I have been working with staff from an international development organisation to review a new service that they set up a year ago. For them this involved creating a new department, launching a new vision and strategy, and team building within the new entity. There were a number of away-days and launches. Inevitably there were glitches, miscommunications, lacunae. Additionally, the ambitious work plan of creating the new department, with new policies and procedures, has been run over by events. So staff were running around trying to set up something new at the same time as they were responding to business as usual. Everything has taken much longer than anticipated.
The new department comprises people who work in the UK and overseas. Some of these latter were doing a similar job to the one they were doing previously, but were now considered to be in a different department. Some of them are not clear that they have become part of a new department – their everyday reality is much as it was before, although they might be reporting to a different manager. For staff in the UK the changes have been more obvious and more talked about. They are engaged in struggles with the old department from which the new entity has been carved concerning who does what, who takes responsibility.

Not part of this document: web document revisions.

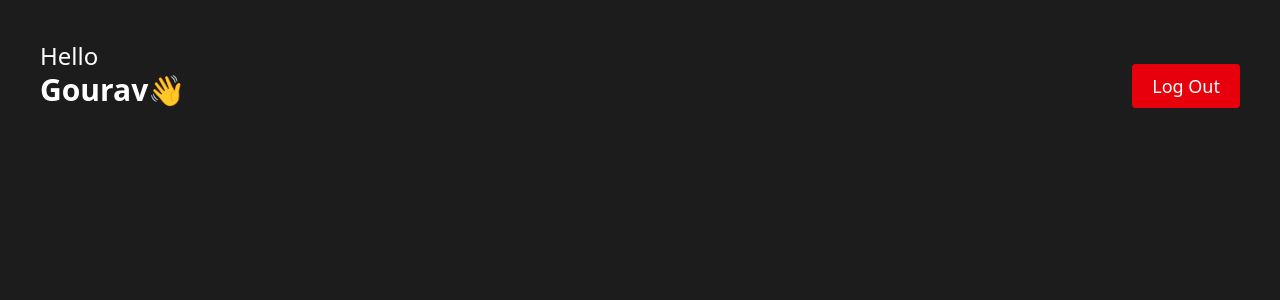
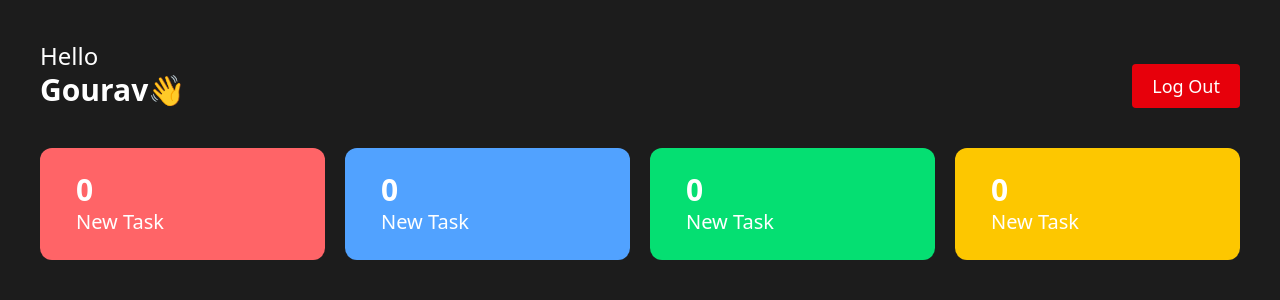
Before and after one commit to gouravgithub7710/EMS-PROJECT, a React (Vite) app: page / in a window 1280 px wide. Shown: the top 300 px of the page. Built offline with nearby package versions, Linux system fonts and the light colour scheme.

Commit message:
TaskListNumbers

```diff
--- a/src/components/DashBoard/EmployeeDashBoard.jsx
+++ b/src/components/DashBoard/EmployeeDashBoard.jsx
@@ -1,10 +1,12 @@
 import React from 'react'
 import Header from '../others/Header'
+import TaskListNumber from '../others/TaskListNumber'
 
 const EmployeeDashBoard = () => {
   return (
     <div className='p-10 bg-[#1C1C1C] h-screen'>
     <Header />
+    <TaskListNumber />
     </div>
   )
 }
--- /dev/null
+++ b/src/components/others/TaskListNumber.jsx
@@ -0,0 +1,29 @@
+import React from 'react'
+
+const TaskListNumber = () => {
+  return (
+    <div className='flex screen mt-10 justify-between gap-5 screen'>
+      <div className=' w-[45%] rounded-xl py-6 px-9 bg-red-400'>
+        <h2 className='text-3xl font-semibold'>0</h2>
+        <h3 className='text-xl font-medium '>New Task</h3>
+      </div>
+
+      <div className=' w-[45%] rounded-xl py-6 px-9 bg-blue-400'>
+        <h2 className='text-3xl font-semibold'>0</h2>
+        <h3 className='text-xl font-medium '>New Task</h3>
+      </div>
+
+      <div className=' w-[45%] rounded-xl py-6 px-9 bg-green-400'>
+        <h2 className='text-3xl font-semibold'>0</h2>
+        <h3 className='text-xl font-medium '>New Task</h3>
+      </div>
+
+      <div className=' w-[45%] rounded-xl py-6 px-9 bg-yellow-400'>
+        <h2 className='text-3xl font-semibold'>0</h2>
+        <h3 className='text-xl font-medium '>New Task</h3>
+      </div>
+    </div>
+  )
+}
+
+export default TaskListNumber
```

Members of the new group make observations which seem very familiar to me from previous similar situations. The first is to criticise the senior management team who set this process going in the first place. Why didn’t they plan this properly – why didn’t they foresee some of the difficulties which were going to arise and pre-empt them? The second is to bemoan the lack of clear communication. If only we could communicate clearly, or even design a better system of communication, then some of these problems would not have arisen. The third is to draw attention to the feelings of demoralisation that some people feel: they complain that they have not been sufficiently consulted, or they may have been made anxious by the turbulence of change, or they may have lost out in terms of power and autonomy in the new department. Some people present have been moved out of the new department, and are now only loosely connected to it, and are feeling excluded. Continue reading